*What is expected:* In the data, extract each line that holds the string "const".

######

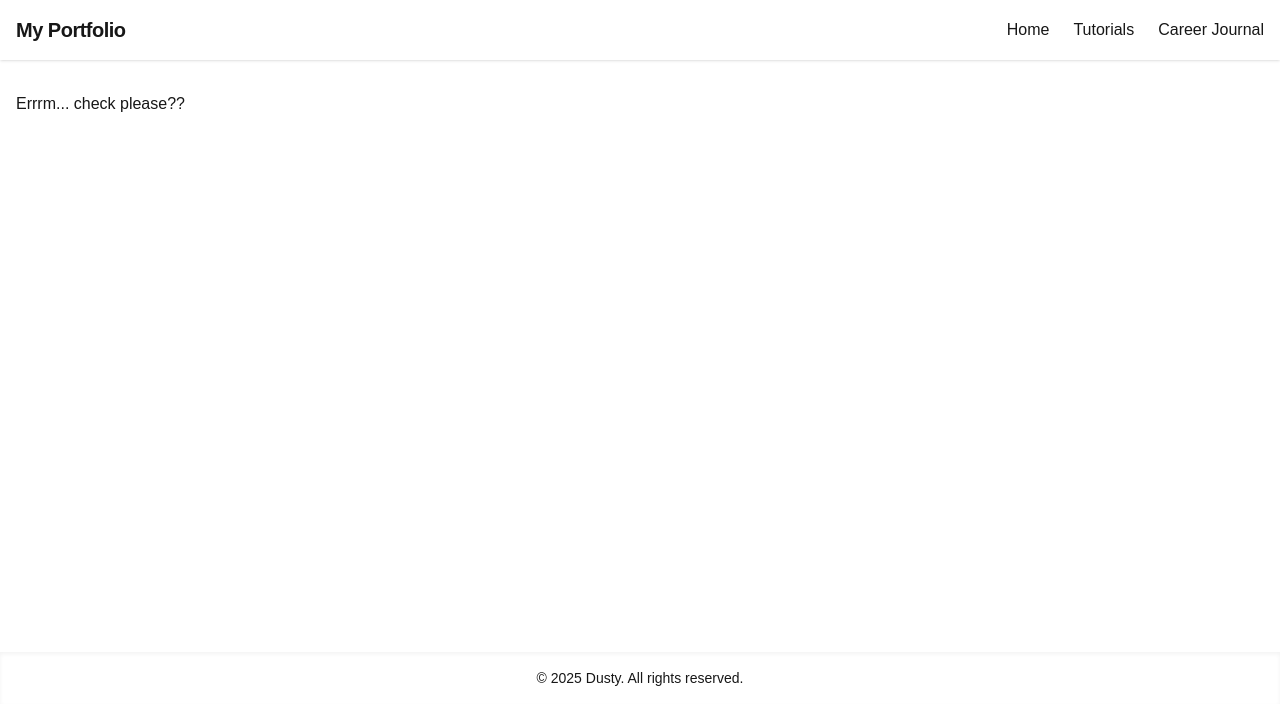
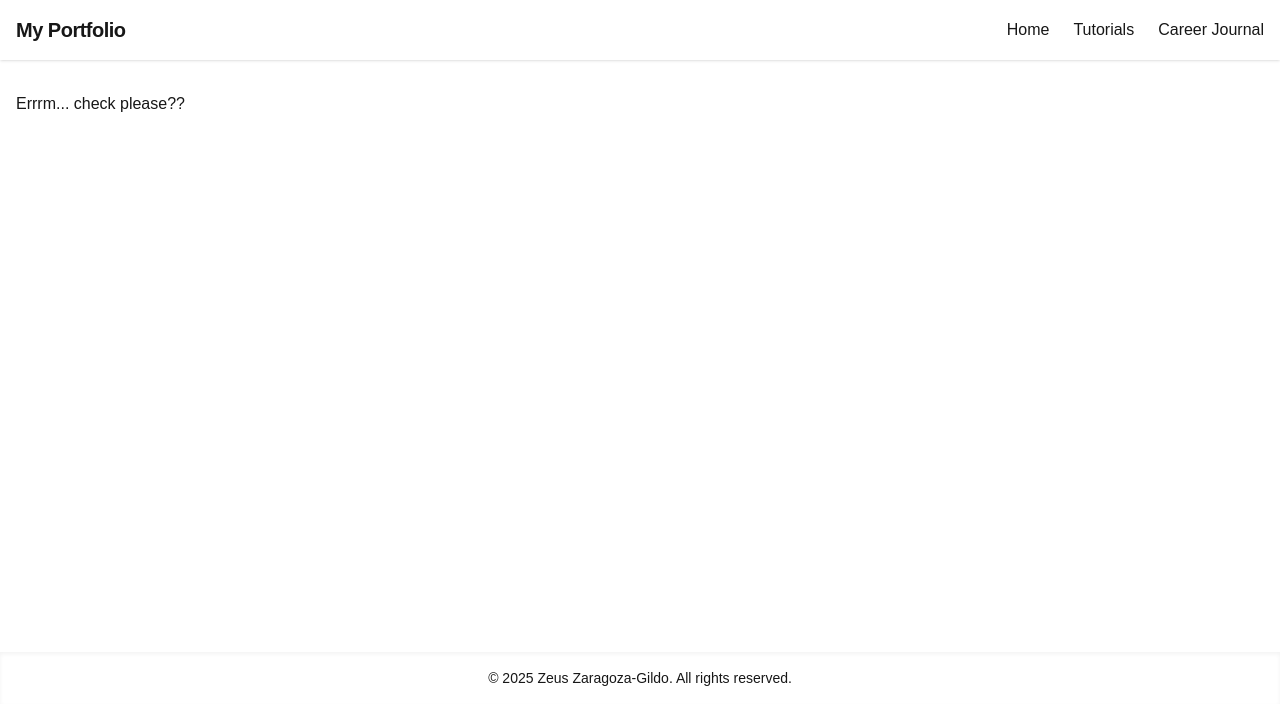
Before and after one commit to zgildo01/my-portfolio, a Next.js app: page / in a window 1280 px wide. Shown: the top 724 px of the page. Built offline with nearby package versions, Linux system fonts and the light colour scheme.

Commit message:
add real name to portfolio

```diff
--- a/src/app/layout.tsx
+++ b/src/app/layout.tsx
@@ -56,7 +56,7 @@ export default function RootLayout({
         </main>
         <footer className="w-full bg-foreground text-background py-4 mt-8 shadow-inner">
           <div className="container mx-auto text-center text-sm px-4">
-            &copy; {new Date().getFullYear()} Dusty. All rights reserved.
+            &copy; {new Date().getFullYear()} Zeus Zaragoza-Gildo. All rights reserved.
           </div>
         </footer>
       </body>
```
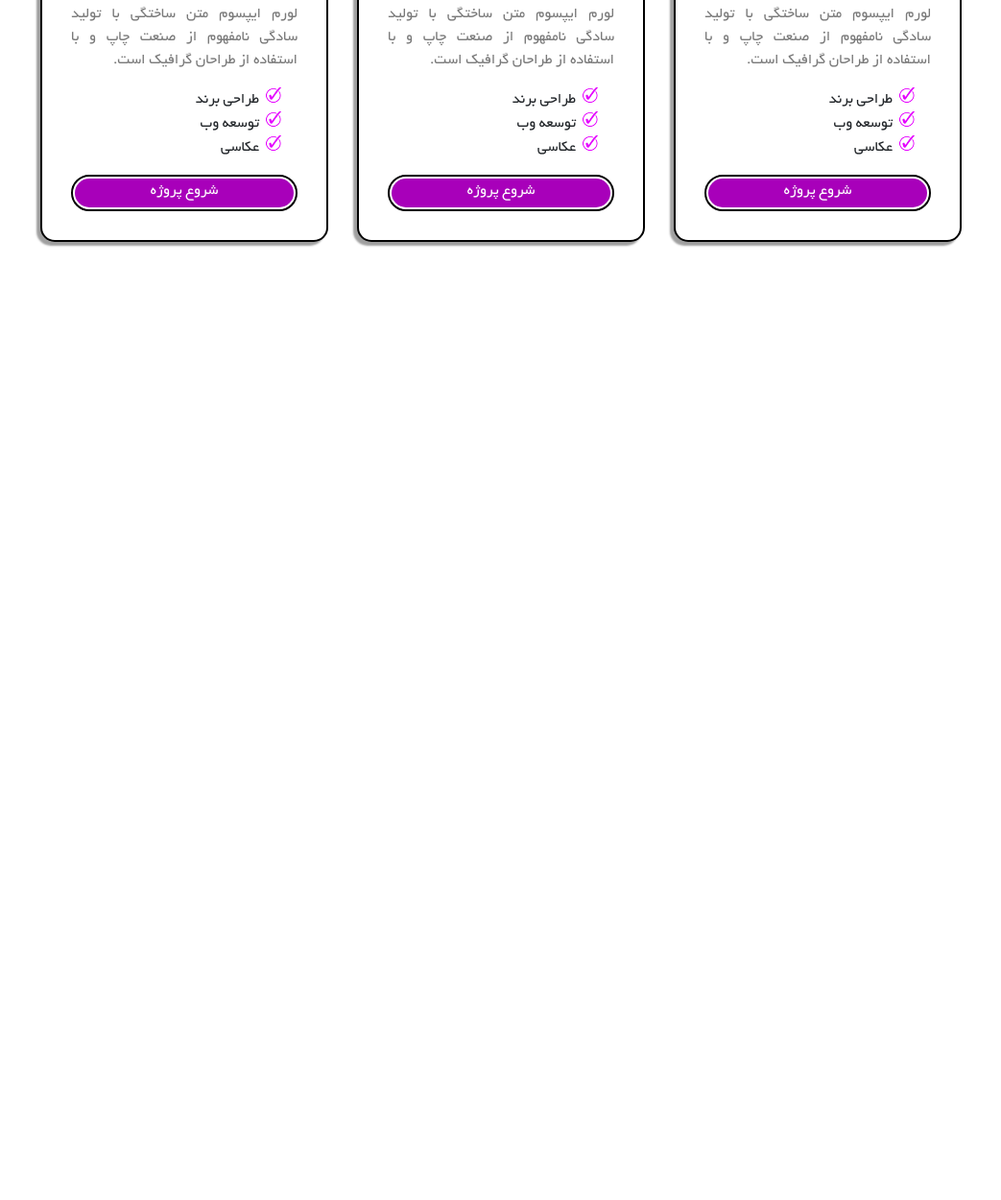
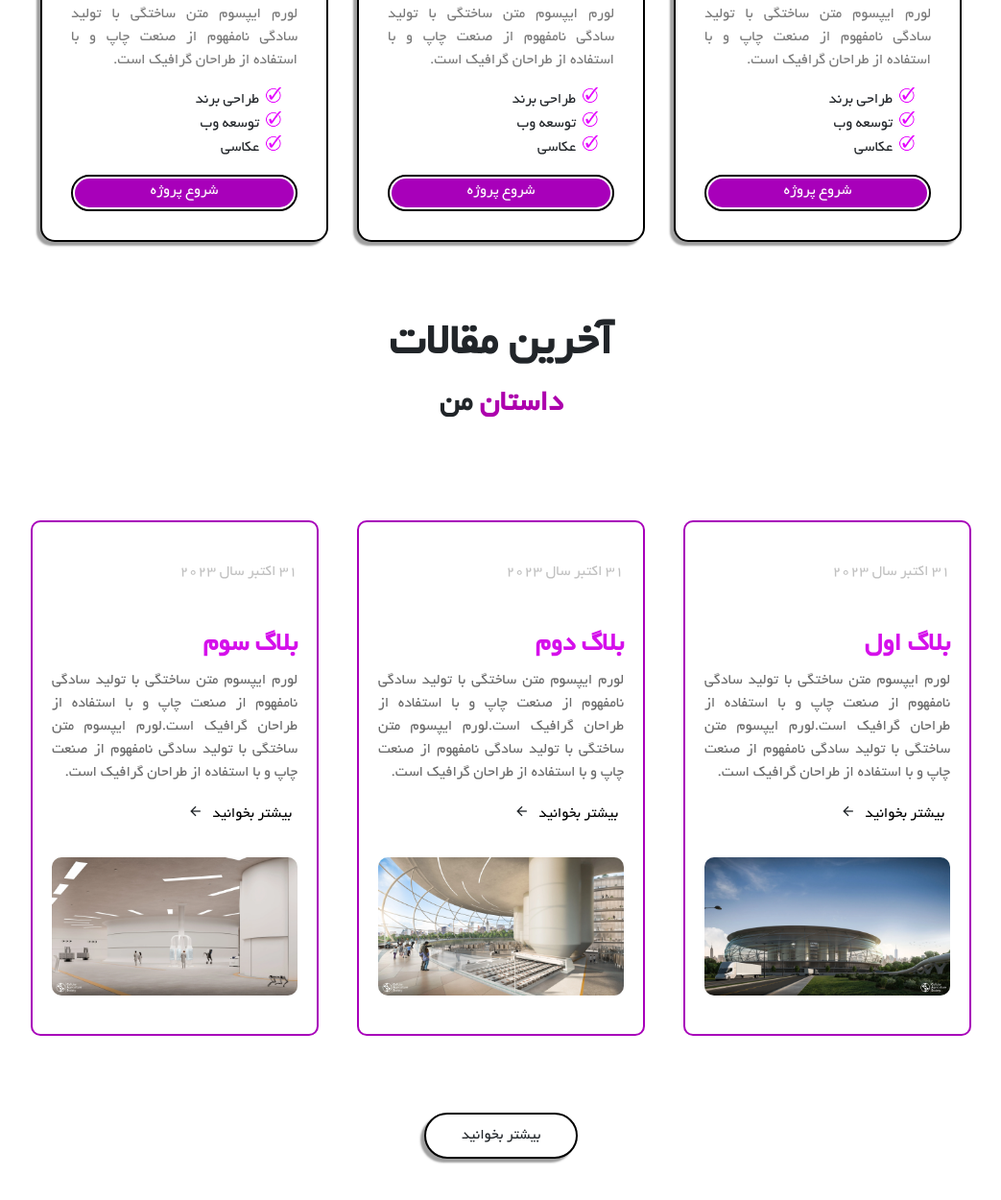
Before and after one commit to haniehhr1999/personal-site, a plain HTML site: page index.html in a window 1280 px wide. Shown: the part 2569-3819 px from the top of the page at 96% size, without its empty margins (118-1161 px from the left). Before the commit the page ends 2901 px from the top, so only its background shows below. Drawn offline with nearby package versions, Linux system fonts and the light colour scheme.

Commit message:
add blogs

```diff
--- a/index.html
+++ b/index.html
@@ -303,6 +303,49 @@
             </div>
         </div>
     </div>
+    <div class="blogs">
+        <h2 class="text-center">آخرین مقالات</h2>
+        <p class="text-center">
+            <span style="color: #AD00AD;">داستان</span>
+            <span>من</span>
+        </p>
+        <div class="blog-container d-flex justify-content-center">
+            <div class="box-blog">
+                <span>31 اکتبر سال 2023</span>
+                <h3>بلاگ اول</h3>
+                <p>لورم ایپسوم متن ساختگی با تولید سادگی نامفهوم از صنعت چاپ و با استفاده از طراحان گرافیک است.لورم ایپسوم متن ساختگی با تولید سادگی نامفهوم از صنعت چاپ و با استفاده از طراحان گرافیک است.</p>
+                <div class="gp-btn-blog">
+                    <button>بیشتر بخوانید</button>
+                    <i class="mdi mdi-arrow-left"></i>
+                </div>
+                <img src="assets/vis5.webp" alt="" width="100%">
+            </div>
+            <div class="box-blog">
+                <span>31 اکتبر سال 2023</span>
+                <h3>بلاگ دوم</h3>
+                <p>لورم ایپسوم متن ساختگی با تولید سادگی نامفهوم از صنعت چاپ و با استفاده از طراحان گرافیک است.لورم ایپسوم متن ساختگی با تولید سادگی نامفهوم از صنعت چاپ و با استفاده از طراحان گرافیک است.</p>
+                <div class="gp-btn-blog">
+                    <button>بیشتر بخوانید</button>
+                    <i class="mdi mdi-arrow-left"></i>
+                </div>
+                <img src="assets/vis6.webp" alt="" width="100%">
+            </div>
+            <div class="box-blog">
+                <span>31 اکتبر سال 2023</span>
+                <h3>بلاگ سوم</h3>
+                <p>لورم ایپسوم متن ساختگی با تولید سادگی نامفهوم از صنعت چاپ و با استفاده از طراحان گرافیک است.لورم ایپسوم متن ساختگی با تولید سادگی نامفهوم از صنعت چاپ و با استفاده از طراحان گرافیک است.</p>
+                <div class="gp-btn-blog">
+                    <button>بیشتر بخوانید</button>
+                    <i class="mdi mdi-arrow-left"></i>
+                </div>
+                <img src="assets/vis7.webp" alt="" width="100%">
+            </div>
+        </div>
+        <div class="btn-read-more">بیشتر بخوانید</div>
+    </div>
+
+
+
     <script src="script.js"></script>
 </body>
 </html>
--- a/style.css
+++ b/style.css
@@ -466,3 +466,71 @@ ul li a:hover{
     color: #a800ba;
     background-color: #fff;
 }
+/* for blogs================================================= */
+.blogs{
+    padding-bottom: 50px;
+}
+.blogs h2{
+    font-size: 3rem;
+    font-weight: bold;
+}
+.blogs p.text-center{
+    font-size: 2rem;
+    font-weight: bold;
+}
+.box-blog{
+    background-color: #fff;
+    width: 300px;
+    border-radius: 10px;
+    border: 2px solid #a800ba;
+    margin: 80px 20px;
+    padding: 40px 20px;
+}
+.box-blog span{
+    margin-bottom: 3rem;
+    display: inline-block;
+    color: rgb(193, 193, 193);
+}
+.box-blog .gp-btn-blog{
+    margin-bottom: 2rem;
+    cursor: pointer;
+}
+.box-blog .gp-btn-blog button{
+    background-color: transparent;
+    border: none;
+}
+.gp-btn-blog i{
+    display: inline-block;
+    transition: 0.5s;
+}
+.gp-btn-blog:hover i{
+    transform: translateX(-10px);
+}
+.box-blog img{
+    border-radius: 10px ;
+    align-self: center;
+}
+.box-blog h3{
+    color: #d510eb;
+    font-weight: bold;
+}
+.box-blog p{
+    text-align: justify;
+    color: rgb(106, 106, 106);
+}
+.btn-read-more{
+    text-align: center;
+    cursor: pointer;
+    border: 2px solid #000;
+    background-color: #fff;
+    border-radius: 50px ;
+    width: 160px;
+    padding: 10px 30px;
+    margin: auto;
+    box-shadow: -4px 4px 2px rgba(0, 0, 0, 0.375);
+    transition: 0.5s;
+}
+.btn-read-more:hover{
+    background-color: #a800ba;
+    color: white;
+}
```
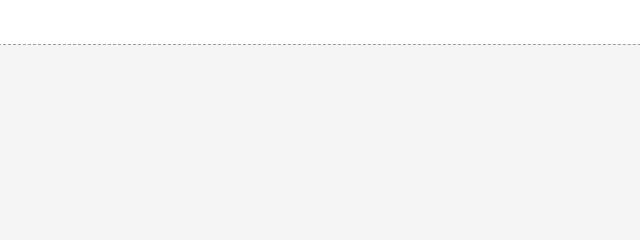
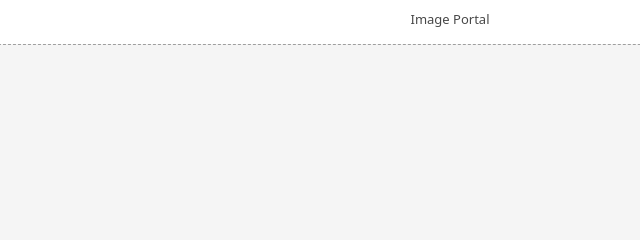
Before and after one commit to hyrious/lbq-app, a website with bundled scripts: page index.html in a window 1280 px wide. Shown: the top 240 px of the page, 190-830 px from the left. Built offline with nearby package versions, Linux system fonts and the light colour scheme.

Commit message:
feat(ui): add a centered window title
Show "Image Portal" centered in the top drag gutter, level with the traffic
lights, so the frameless window reads like a native macOS title bar. The strip
carries -webkit-app-region: drag so it still moves the window, and reserves
80px on each side with an ellipsis so it never collides with the traffic
lights on narrow windows.

```diff
--- a/index.html
+++ b/index.html
@@ -8,6 +8,7 @@
   <link rel="stylesheet" href="style.css">
 </head>
 <body>
+  <header class="titlebar">Image Portal</header>
   <div id="drop-area" class="drop-area">
     <div id="drop-surface" class="drop-surface">
       <p class="placeholder">Drop or paste an image</p>
--- a/style.css
+++ b/style.css
@@ -14,6 +14,27 @@ body {
   color: CanvasText;
   -webkit-user-select: none;
   user-select: none;
+}
+
+/* Native-looking title, centered in the drag gutter beside the traffic lights. */
+.titlebar {
+  position: fixed;
+  top: 0;
+  left: 0;
+  right: 0;
+  height: 38px;
+  display: flex;
+  align-items: center;
+  justify-content: center;
+  padding: 0 80px;
+  font-size: 13px;
+  font-weight: 500;
+  opacity: 0.72;
+  white-space: nowrap;
+  overflow: hidden;
+  text-overflow: ellipsis;
+  z-index: 2;
+  -webkit-app-region: drag;
 }
 
 /* The gutter around the dashed surface drags the window; the surface itself is
```
Also changed, not shown: docs/FILES.md (+3 -2 lines).
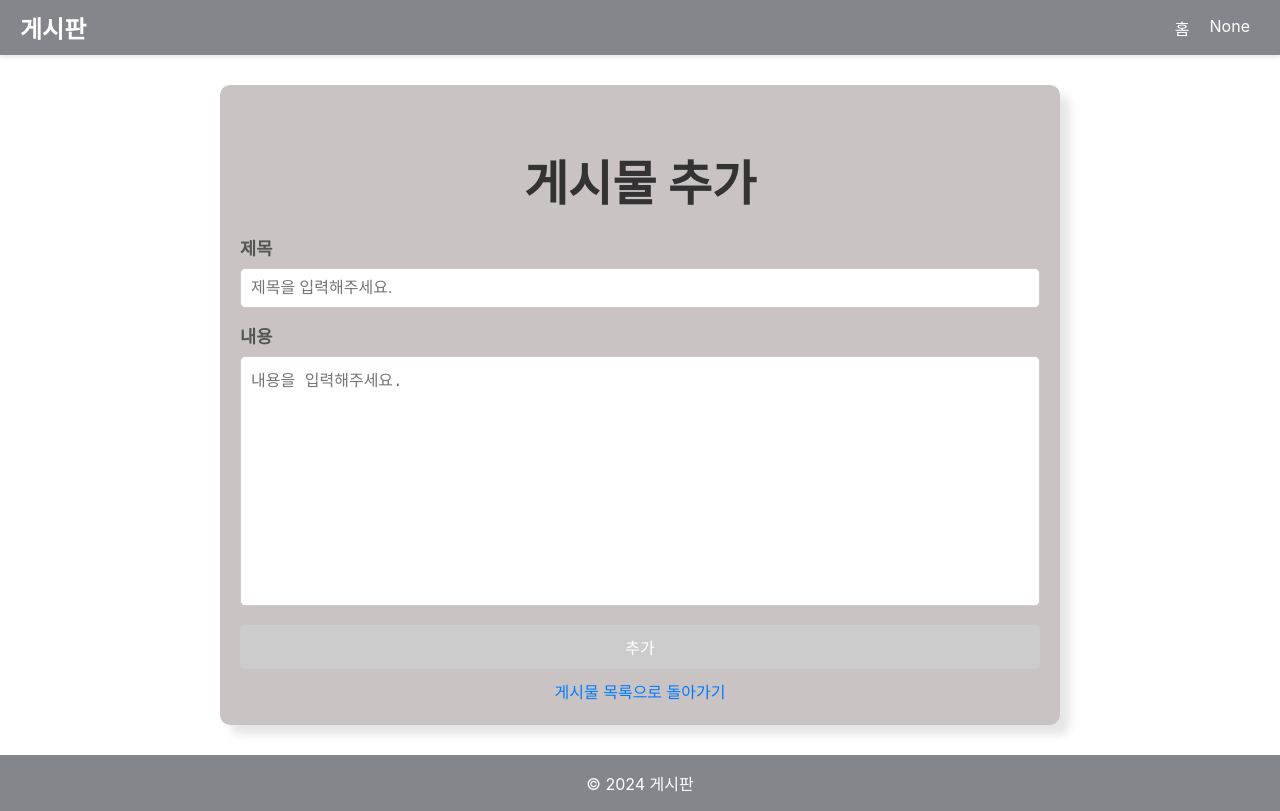
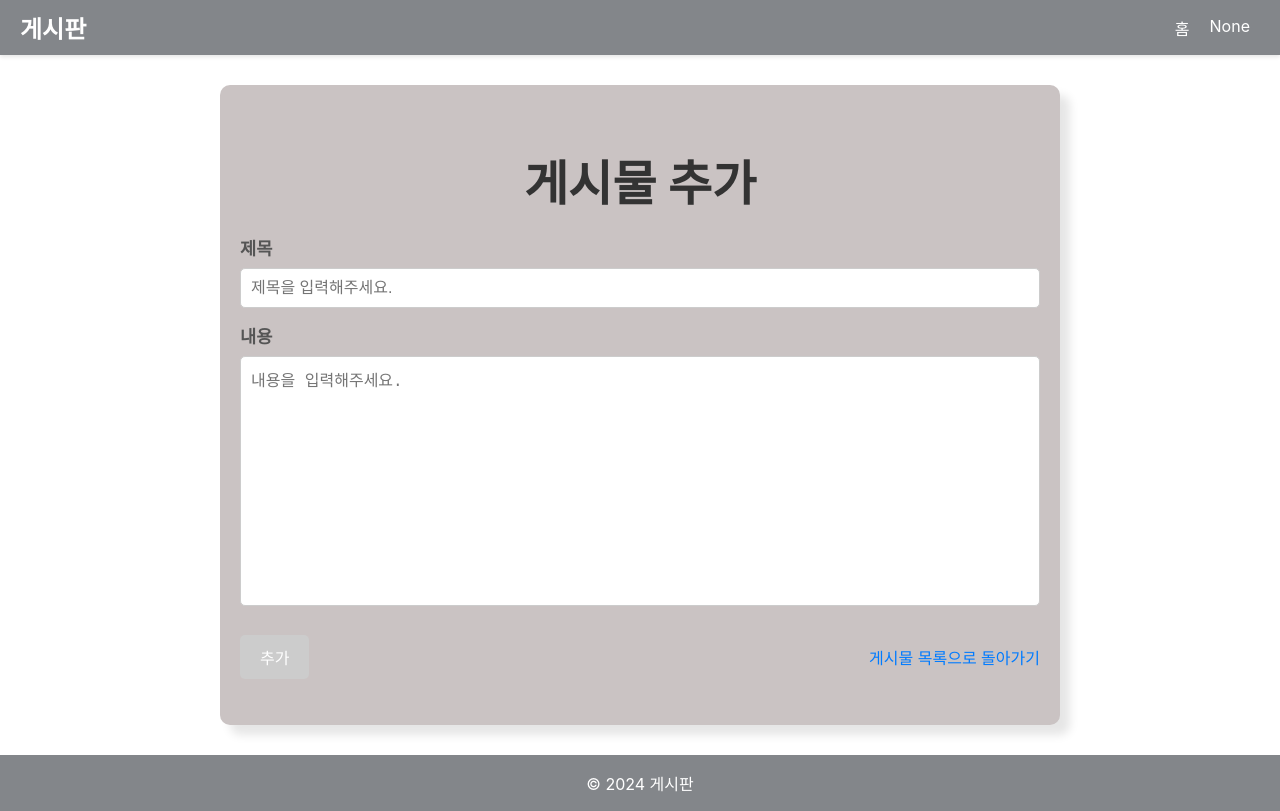
Before and after one commit to yumXD/portfolio-site, a React (Create React App) app: page /add in a window 1280 px wide. Built offline with nearby package versions, Linux system fonts and the light colour scheme.

Commit message:
Refactor: 게시물 추가, 수정 버튼 배치 수정

```diff
--- a/src/pages/AddPostForm.jsx
+++ b/src/pages/AddPostForm.jsx
@@ -67,6 +67,12 @@ const Textarea = styled.textarea`
         outline: none;
     }
 `;
+const ButtonGroup = styled.div`
+    display: flex;
+    justify-content: space-between;
+    align-items: center;
+    margin-top: 10px;
+`;
 
 const SubmitButton = styled.button`
     padding: 10px 20px;
@@ -87,11 +93,9 @@ const SubmitButton = styled.button`
 `;
 
 const CancelLink = styled(Link)`
-    margin-top: 10px;
     font-size: 1rem;
     color: #007bff;
     text-decoration: none;
-    text-align: center;
     &:hover {
         text-decoration: underline;
     }
@@ -156,10 +160,12 @@ const AddPostForm = () => {
                         onChange={(e) => setContent(e.target.value)}
                     />
                 </FormGroup>
-                <SubmitButton type="submit" disabled={!isFormValid}>
-                    추가
-                </SubmitButton>
-                <CancelLink to="/">게시물 목록으로 돌아가기</CancelLink>
+                <ButtonGroup>
+                    <SubmitButton type="submit" disabled={!isFormValid}>
+                        추가
+                    </SubmitButton>
+                    <CancelLink to="/">게시물 목록으로 돌아가기</CancelLink>
+                </ButtonGroup>
             </StyledForm>
         </FormContainer>
     );
--- a/src/pages/EditPostForm.jsx
+++ b/src/pages/EditPostForm.jsx
@@ -68,6 +68,13 @@ const Textarea = styled.textarea`
     }
 `;
 
+const ButtonGroup = styled.div`
+    display: flex;
+    justify-content: space-between;
+    align-items: center;
+    margin-top: 10px;
+`;
+
 const SubmitButton = styled.button`
     padding: 10px 20px;
     font-size: 1rem;
@@ -87,11 +94,9 @@ const SubmitButton = styled.button`
 `;
 
 const CancelLink = styled(Link)`
-    margin-top: 10px;
     font-size: 1rem;
     color: #007bff;
     text-decoration: none;
-    text-align: center;
     &:hover {
         text-decoration: underline;
     }
@@ -170,10 +175,12 @@ const EditPostForm = () => {
                         onChange={(e) => setContent(e.target.value)}
                     />
                 </FormGroup>
+                <ButtonGroup>
                 <SubmitButton type="submit" disabled={!isFormValid}>
                     수정
                 </SubmitButton>
                 <CancelLink to={`/post/${post.id}`}>취소</CancelLink>
+                </ButtonGroup>
             </StyledForm>
         </FormContainer>
     );
```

######

*The answer:*
@@ -67,6 +67,12 @@ const Textarea = styled.textarea`
+const ButtonGroup = styled.div`
 const SubmitButton = styled.button`
@@ -87,11 +93,9 @@ const SubmitButton = styled.button`
 const CancelLink = styled(Link)`
@@ -156,10 +160,12 @@ const AddPostForm = () => {
@@ -68,6 +68,13 @@ const Textarea = styled.textarea`
+const ButtonGroup = styled.div`
 const SubmitButton = styled.button`
@@ -87,11 +94,9 @@ const SubmitButton = styled.button`
 const CancelLink = styled(Link)`
@@ -170,10 +175,12 @@ const EditPostForm = () => {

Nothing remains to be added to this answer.